Kathryn Bigelow. I know what you’re thinking: “I know that name.” And you probably do. You might know her as the first woman to ever win the Academy Award for Best Director for her film The Hurt Locker, or you might know her as the person to thank for giving us the Keanu Reeves/Patrick Swayze epic Point Break.
Either way, what you may not know about Kathryn Bigelow is that she directed an often overlooked vampire film in the late 1980s, and it’s that film that will be the focus of tonight’s review: Near Dark
Year Released: 1987
Written By: Eric Red, Kathryn Bigelow
Directed By: Kathryn Bigelow
Starring: Adrian Pasdar, Lance Henriksen, Jenny Wright, Bill Paxton, Tim Thomerson
Caleb Colton is a young man living in a small town in Texas. Wanting to let off some steam and with few options to do so made available to him, he goes to a local bar. While there, he meets the beautiful young Mae and they share a connection. A connection that soon turns hot, resulting in Mae biting Colton on the neck. Upset by what she has done, she runs off, as Colton gives chase.
As Colton searches for Mae, he begins to notice a change happening. He feels weaker, as the sun rises his skin begins to bubble and smoke. He is reunited with Mae, though she’s brought her “family” along, and they tell him that he’s been initiated into a very rare group of people. As the next few days and nights unfold, Colton’s family searches for their missing boy, while Mae and her clan try to convert Colton to their very special way of life, and Colton fights to hold on to his humanity.

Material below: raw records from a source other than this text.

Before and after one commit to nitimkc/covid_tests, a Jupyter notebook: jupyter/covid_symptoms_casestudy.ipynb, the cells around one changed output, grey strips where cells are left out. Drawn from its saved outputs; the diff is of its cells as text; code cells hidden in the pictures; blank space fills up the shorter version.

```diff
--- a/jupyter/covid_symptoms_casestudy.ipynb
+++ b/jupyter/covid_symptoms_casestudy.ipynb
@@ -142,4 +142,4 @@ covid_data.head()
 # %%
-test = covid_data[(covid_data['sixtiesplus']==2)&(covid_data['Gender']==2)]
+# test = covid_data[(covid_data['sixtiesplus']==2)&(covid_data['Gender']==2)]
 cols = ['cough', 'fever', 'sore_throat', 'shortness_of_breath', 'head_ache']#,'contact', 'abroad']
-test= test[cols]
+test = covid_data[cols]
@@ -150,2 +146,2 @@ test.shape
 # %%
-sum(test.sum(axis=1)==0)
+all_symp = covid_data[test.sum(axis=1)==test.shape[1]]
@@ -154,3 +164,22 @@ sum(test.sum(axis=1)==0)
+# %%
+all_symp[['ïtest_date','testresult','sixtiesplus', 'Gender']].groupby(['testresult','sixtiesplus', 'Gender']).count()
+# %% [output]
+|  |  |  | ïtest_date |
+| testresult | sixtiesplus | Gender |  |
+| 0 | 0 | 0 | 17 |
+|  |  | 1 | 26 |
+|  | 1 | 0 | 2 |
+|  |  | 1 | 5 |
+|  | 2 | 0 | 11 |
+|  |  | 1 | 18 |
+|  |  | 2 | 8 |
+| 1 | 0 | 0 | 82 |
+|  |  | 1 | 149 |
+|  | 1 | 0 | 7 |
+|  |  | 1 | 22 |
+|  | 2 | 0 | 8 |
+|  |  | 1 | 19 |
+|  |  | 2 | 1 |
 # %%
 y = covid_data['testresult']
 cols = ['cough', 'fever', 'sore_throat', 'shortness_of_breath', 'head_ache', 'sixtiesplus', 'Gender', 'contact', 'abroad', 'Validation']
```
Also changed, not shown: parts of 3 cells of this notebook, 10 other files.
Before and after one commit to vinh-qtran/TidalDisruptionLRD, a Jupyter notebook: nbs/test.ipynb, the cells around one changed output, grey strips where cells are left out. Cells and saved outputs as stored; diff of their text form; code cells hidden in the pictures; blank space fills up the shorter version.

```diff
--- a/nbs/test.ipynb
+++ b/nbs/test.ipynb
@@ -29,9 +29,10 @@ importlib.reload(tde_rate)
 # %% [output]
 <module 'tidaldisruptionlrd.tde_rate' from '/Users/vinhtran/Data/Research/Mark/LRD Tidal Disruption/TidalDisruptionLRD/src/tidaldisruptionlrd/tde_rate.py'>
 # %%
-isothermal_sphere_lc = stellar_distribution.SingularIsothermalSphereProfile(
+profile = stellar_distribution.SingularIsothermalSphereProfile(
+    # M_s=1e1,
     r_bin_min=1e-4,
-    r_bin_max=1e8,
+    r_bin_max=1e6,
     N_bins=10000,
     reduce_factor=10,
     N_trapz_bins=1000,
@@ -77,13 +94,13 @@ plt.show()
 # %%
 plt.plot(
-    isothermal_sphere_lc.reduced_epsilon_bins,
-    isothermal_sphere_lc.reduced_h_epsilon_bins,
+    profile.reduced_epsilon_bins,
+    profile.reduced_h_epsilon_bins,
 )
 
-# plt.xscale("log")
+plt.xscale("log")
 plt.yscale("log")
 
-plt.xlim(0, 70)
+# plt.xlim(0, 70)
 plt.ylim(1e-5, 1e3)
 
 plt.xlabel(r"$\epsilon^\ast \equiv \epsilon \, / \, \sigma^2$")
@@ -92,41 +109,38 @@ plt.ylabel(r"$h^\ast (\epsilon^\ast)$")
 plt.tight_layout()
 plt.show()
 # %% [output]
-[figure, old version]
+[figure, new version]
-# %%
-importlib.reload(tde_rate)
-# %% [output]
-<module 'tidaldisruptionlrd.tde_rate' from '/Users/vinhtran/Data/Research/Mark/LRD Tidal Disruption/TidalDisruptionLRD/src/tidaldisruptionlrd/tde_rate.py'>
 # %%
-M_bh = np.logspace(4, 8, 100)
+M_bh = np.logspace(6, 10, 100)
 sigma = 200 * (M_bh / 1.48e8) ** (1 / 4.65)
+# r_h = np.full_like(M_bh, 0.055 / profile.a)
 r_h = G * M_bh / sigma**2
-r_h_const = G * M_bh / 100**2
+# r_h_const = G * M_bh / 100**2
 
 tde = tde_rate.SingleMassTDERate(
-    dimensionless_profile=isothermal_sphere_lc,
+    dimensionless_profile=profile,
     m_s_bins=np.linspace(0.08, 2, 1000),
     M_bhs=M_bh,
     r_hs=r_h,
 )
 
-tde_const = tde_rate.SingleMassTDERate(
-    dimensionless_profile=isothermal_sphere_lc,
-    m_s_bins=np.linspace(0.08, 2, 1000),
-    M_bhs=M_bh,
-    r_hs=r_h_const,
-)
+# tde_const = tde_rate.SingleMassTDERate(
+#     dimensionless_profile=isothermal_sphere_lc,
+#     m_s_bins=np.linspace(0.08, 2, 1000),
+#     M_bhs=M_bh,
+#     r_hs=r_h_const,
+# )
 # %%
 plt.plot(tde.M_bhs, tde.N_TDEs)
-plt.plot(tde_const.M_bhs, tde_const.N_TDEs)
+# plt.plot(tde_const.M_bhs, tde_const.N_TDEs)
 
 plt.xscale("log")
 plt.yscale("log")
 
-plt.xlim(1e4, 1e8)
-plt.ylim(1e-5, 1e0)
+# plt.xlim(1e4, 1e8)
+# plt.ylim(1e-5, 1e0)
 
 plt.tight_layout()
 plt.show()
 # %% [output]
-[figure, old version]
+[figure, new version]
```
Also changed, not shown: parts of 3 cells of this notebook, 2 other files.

Near Dark is a grossly underrated film. It doesn’t stack up next to some of Bigelow’s later works, like The Hurt Locker (for which she won the Academy Award for Best Director, not to mention the film won a number of other Academy Awards, including Best Picture), but I feel it’s a nice entry into the category of 1980s vampire movies.
The funny thing about this movie, and you don’t really notice it on your first viewing (at least I didn’t), is that no one in the movie ever really calls the characters vampires. Nor do we ever actually see fangs, for that matter. We see the characters drinking blood, however, and there are more than one reference to the characters not aging. But I’ve always thought it interesting to very clearly portray the cast as vampires but to never actually mention it at all. It brings a tone to it that the filmmakers don’t care to keep shoving what these monsters are down your throat. You see them drinking blood and talking about the downside of eternal life, along with their skin burning to a crisp in sunlight and you get a general idea of what they are. The film does not talk down to the viewer, and I enjoy that.
Since they don’t go into stereotypical vampire visuals, there’s not too much to say as far as practical “creature effects” are concerned, though there are some great effects used whenever any of the characters venture out into the sun. Bill Paxton’s character, Severen, finds himself in a consistent decline in health, shall we say, throughout the film and by film’s end, he is battered, bloody and burnt to a crisp. Those effects are all quite wonderful and I feel hold up very well.
The acting is pretty typical of the cast, meaning that Lance Henriksen and Bill Paxton are both wonderful and do an excellent job of conveying to the audience that they are completely crazy, whereas some of the other cast give less than stellar performances. Fortunately, the film is presented with a very beautiful, if not odd and downright haunting, tone and visually it’s all very dark and brooding, so the sort of performances put forth by even the lesser known cast members fit in very well.
Should You See It:
Near Dark was one of those horror movies that my family watched on a fairly regular basis while I was growing up. It’s a part of my upbringing, movie-wise, so as cheesy as it might seem, even to me, upon review so many years later, it still entertains me.
That said, a couple of years ago, I showed the film to my wife, who had never seen it.
“So, it’s a vampire movie?” she asked. “Yes, it’s a vampire western, kind of.” I replied.
She sat silently through the entire film and at the end said four words to me: “Well, that was bad.”
I was taken aback, as I thought she would at least find entertainment in the cheesy bits and the very obvious 80s hair and clothing seen throughout, but apparently it was not to be.
So take this tale to heart, if you’ve never seen it. I would say give it a chance, but I also said this to my wife, who went on to hate it.